If you are considering using animals in a particular area of study, first consider whether your objectives can be met without actually bringing them into the classroom. Alternatives include books, DVDs, models, CD-ROM programs, guest speakers, and field trips. Some zoos and museums also offer animal visitation programs. These can be good ways to introduce children to animals without the time and expense involved in acquiring them yourself.
For studying many life processes, invertebrates with no nervous systems or those with primitive ones (including protozoa, worms, and insects) are preferable to more complex organisms. Studies of vertebrates and invertebrates with advanced nervous systems such as snails may be a better choice when lower invertebrates are not suitable.
Teachers should make advance arrangements for placing all vertebrates (including fish, reptiles, amphibians, and small mammals) in permanent, suitable homes at the end of the study. If permanent arrangements for an animal's care in the teacher's home or elsewhere cannot be made, the animal should not be acquired for classroom use in the first place. Domestic animals should never be released into the wild under any circumstances.

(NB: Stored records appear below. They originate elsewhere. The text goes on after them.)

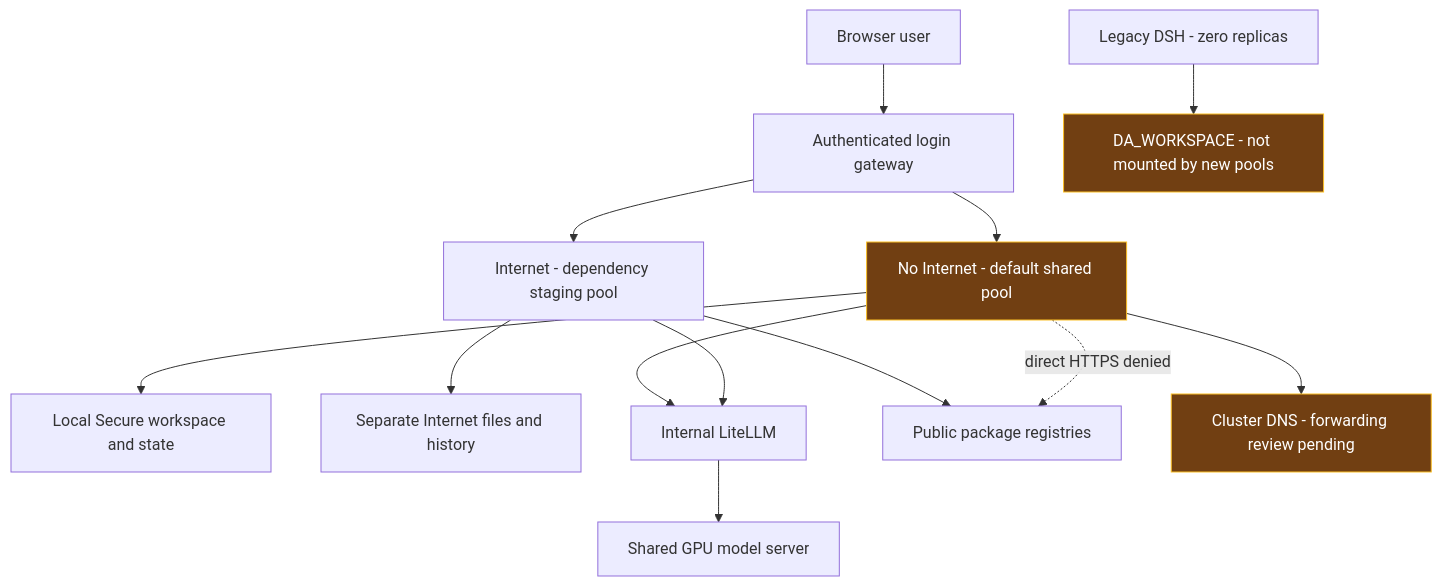
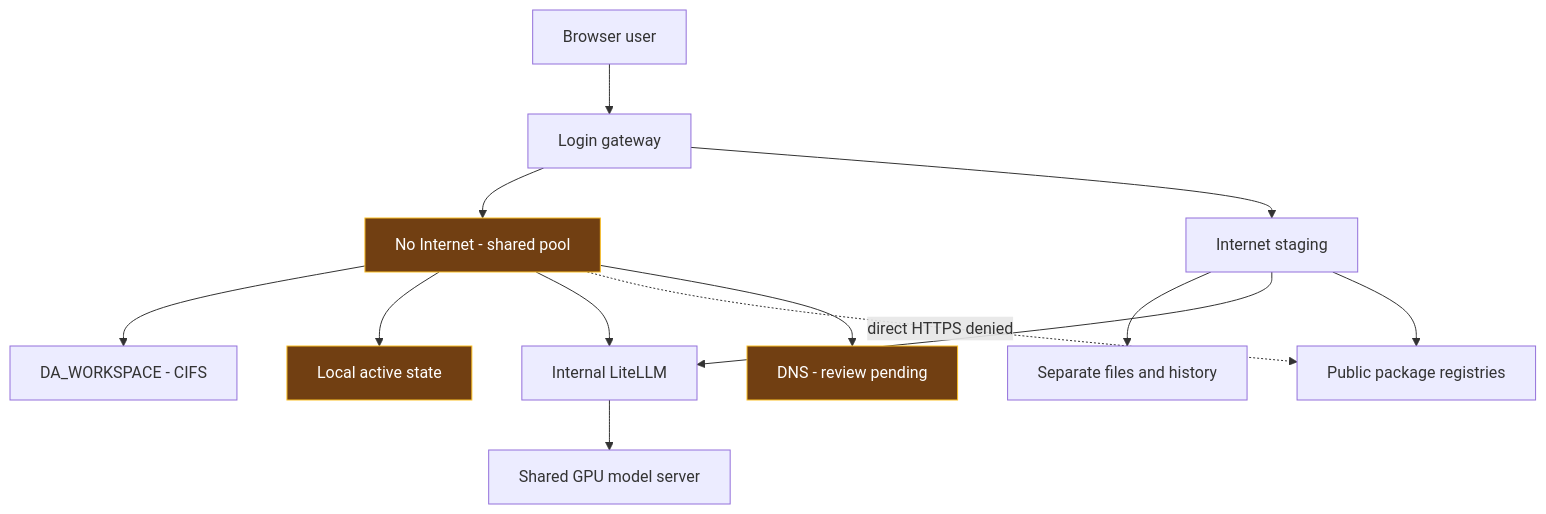
The first of 3 diagrams in docs/DSH_RDT_PILOT_SECURITY_CONTROL_ASSESSMENT.md (skunpoj/dsh_setup), drawn with Mermaid before and after one commit. The commit also changed other lines of this file and 19 other files, not shown here.

Commit message:
Restore mounted DA_WORKSPACE with verified reconciliation and runtime persistence

````diff
--- a/docs/DSH_RDT_PILOT_SECURITY_CONTROL_ASSESSMENT.md
+++ b/docs/DSH_RDT_PILOT_SECURITY_CONTROL_ASSESSMENT.md
@@ -27,17 +27,17 @@
 ```mermaid
 flowchart TB
- U[Browser user] --> G[Authenticated login gateway]
- G --> S[No Internet - default shared pool]
- G --> I[Internet - dependency staging pool]
- S --> SW[Local Secure workspace and state]
- I --> IW[Separate Internet files and history]
+ U[Browser user] --> G[Login gateway]
+ G --> S[No Internet - shared pool]
+ G --> I[Internet staging]
+ S --> SW[DA_WORKSPACE - CIFS]
+ S --> SS[Local active state]
+ I --> IW[Separate files and history]
  S --> L[Internal LiteLLM]
  I --> L
  L --> M[Shared GPU model server]
  I --> W[Public package registries]
  S -. direct HTTPS denied .-> W
- S --> D[Cluster DNS - forwarding review pending]
- OLD[Legacy DSH - zero replicas] --> DA[DA_WORKSPACE - not mounted by new pools]
+ S --> D[DNS - review pending]
  classDef gap fill:#713f12,stroke:#fbbf24,color:#fff;
- class S,D,DA gap;
+ class S,D,SS gap;
 ```
````
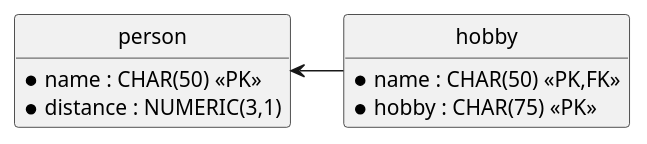
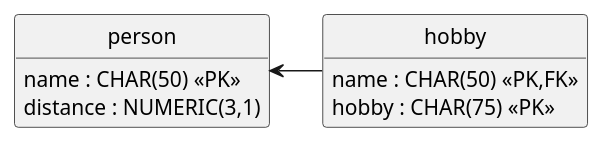
The diagram in documentatie/SDD/PDM.puml (bartvanderwal/P1-Eindapplicatie), drawn with PlantUML before and after one commit.

Commit message:
Bolletjes weg.

```diff
--- a/documentatie/SDD/PDM.puml
+++ b/documentatie/SDD/PDM.puml
@@ -1,18 +1,18 @@
 @startuml KlasKompas_PDM
 'configuration
 hide circle
 hide attributes
 
 entity person {
-    *name : CHAR(50) <<PK>>
-    *distance : NUMERIC(3,1)
+    name : CHAR(50) <<PK>>
+    distance : NUMERIC(3,1)
 }
 
 entity hobby {
-    *name : CHAR(50) <<PK,FK>>
-    *hobby : CHAR(75) <<PK>>
+    name : CHAR(50) <<PK,FK>>
+    hobby : CHAR(75) <<PK>>
 }
 
 person <- hobby
 
 @enduml
```
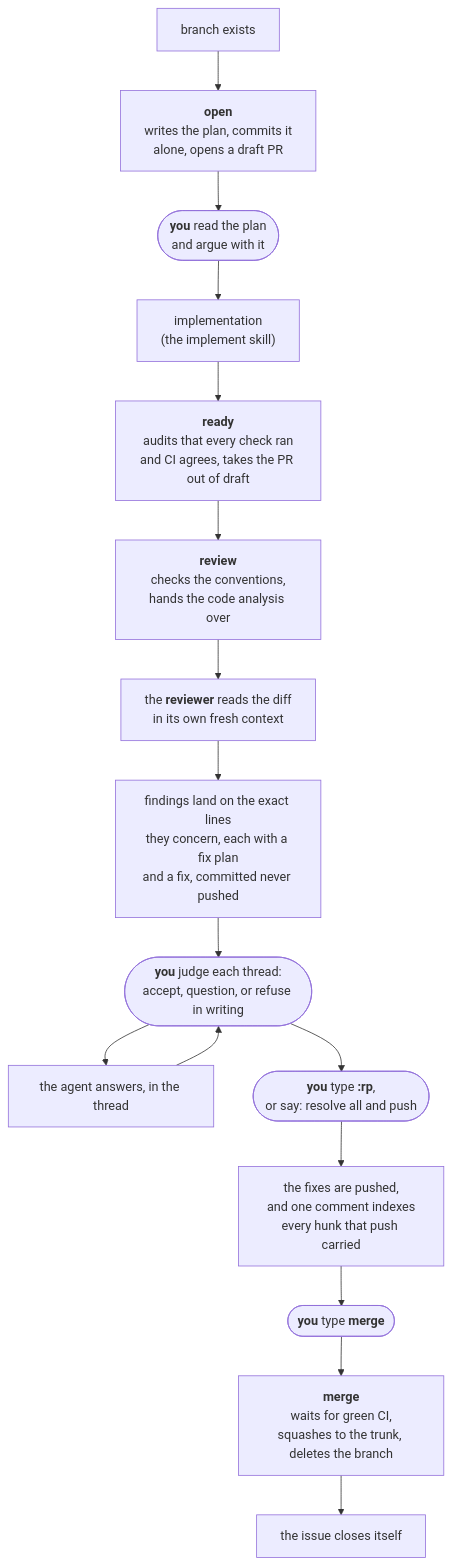
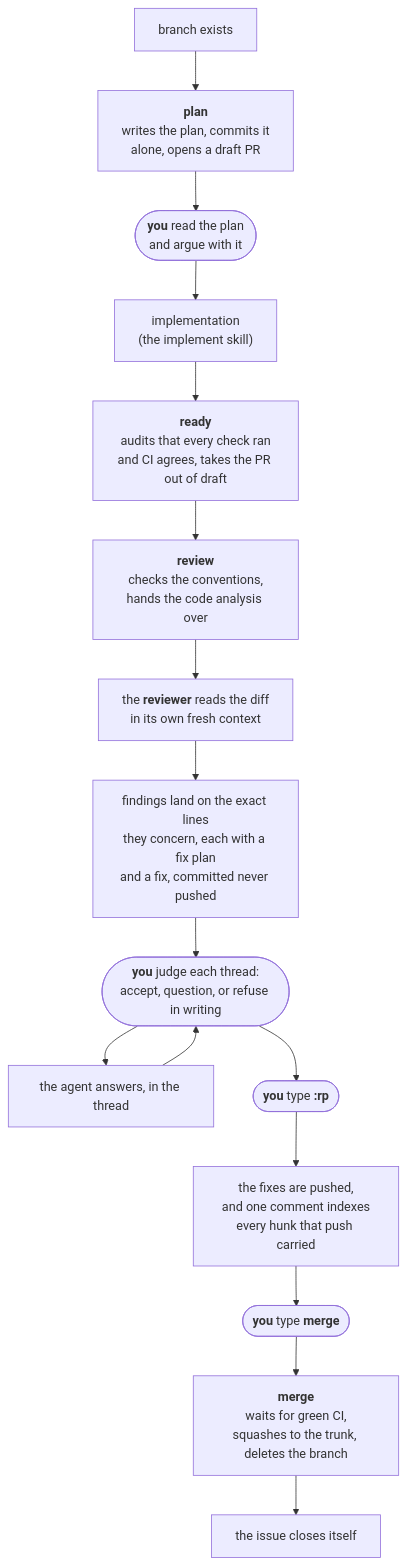
The diagram in plugins/gh-solo/skills/pr-flow/README.md (izkreny/agentifico), drawn with Mermaid before and after one commit. The commit also changed other lines of this file and 26 other files, not shown here.

````diff
--- a/plugins/gh-solo/skills/pr-flow/README.md
+++ b/plugins/gh-solo/skills/pr-flow/README.md
@@ -24,18 +24,18 @@
 ```mermaid
 flowchart TD
-    A["branch exists"] --> B["<b>open</b><br/>writes the plan, commits it<br/>alone, opens a draft PR"]
+    A["branch exists"] --> B["<b>plan</b><br/>writes the plan, commits it<br/>alone, opens a draft PR"]
     B --> STOP(["<b>you</b> read the plan<br/>and argue with it"])
     STOP --> C["implementation<br/>(the implement skill)"]
     C --> D["<b>ready</b><br/>audits that every check ran<br/>and CI agrees, takes the PR out of draft"]
     D --> E["<b>review</b><br/>checks the conventions,<br/>hands the code analysis over"]
     E --> F["the <b>reviewer</b> reads the diff<br/>in its own fresh context"]
     F --> G["findings land on the exact lines<br/>they concern, each with a fix plan<br/>and a fix, committed never pushed"]
     G --> Q(["<b>you</b> judge each thread:<br/>accept, question, or refuse in writing"])
     Q --> R["the agent answers, in the thread"]
     R --> Q
-    Q --> S(["<b>you</b> type <b>:rp</b>,<br/>or say: resolve all and push"])
+    Q --> S(["<b>you</b> type <b>:rp</b>"])
     S --> T["the fixes are pushed,<br/>and one comment indexes<br/>every hunk that push carried"]
     T --> U(["<b>you</b> type <b>merge</b>"])
     U --> J["<b>merge</b><br/>waits for green CI,<br/>squashes to the trunk, deletes the branch"]
     J --> K["the issue closes itself"]
 ```
````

No vertebrate animals should be used in biological or behavioral experiments that cause pain, injury, stress, or suffering, or interfere in any way with the animal's normal development, health, behavior, or environment. As a general rule, procedures that cause pain, injury, stress, or suffering in humans also cause pain, injury, stress, or suffering to other vertebrates. The following procedures should never be conducted at the elementary and secondary level: any kind of surgery (with or without anesthesia); experiments that involve significant manipulations of the animal's environment; experiments that involve exposure to diseases, harmful radiation, toxic chemicals, carcinogens, pollutants, alcohol, harmful drugs, toxic fumes, electric shock, or excessive noise; behavioral or physiological studies that involve negative reinforcement techniques or deprivation (such as food or water); exercise until exhaustion; chick embryology experiments; and collection and killing of insects for display or identification purposes. Behavioral studies should be based only on positive reinforcement (rewards), not negative reinforcement (punishment).
Ideas for humane science experiments that encourage students to develop a life-long respect for life while learning good science abound. For information on alternative lessons, including books and manipulatives, visit our Resources and Materials page.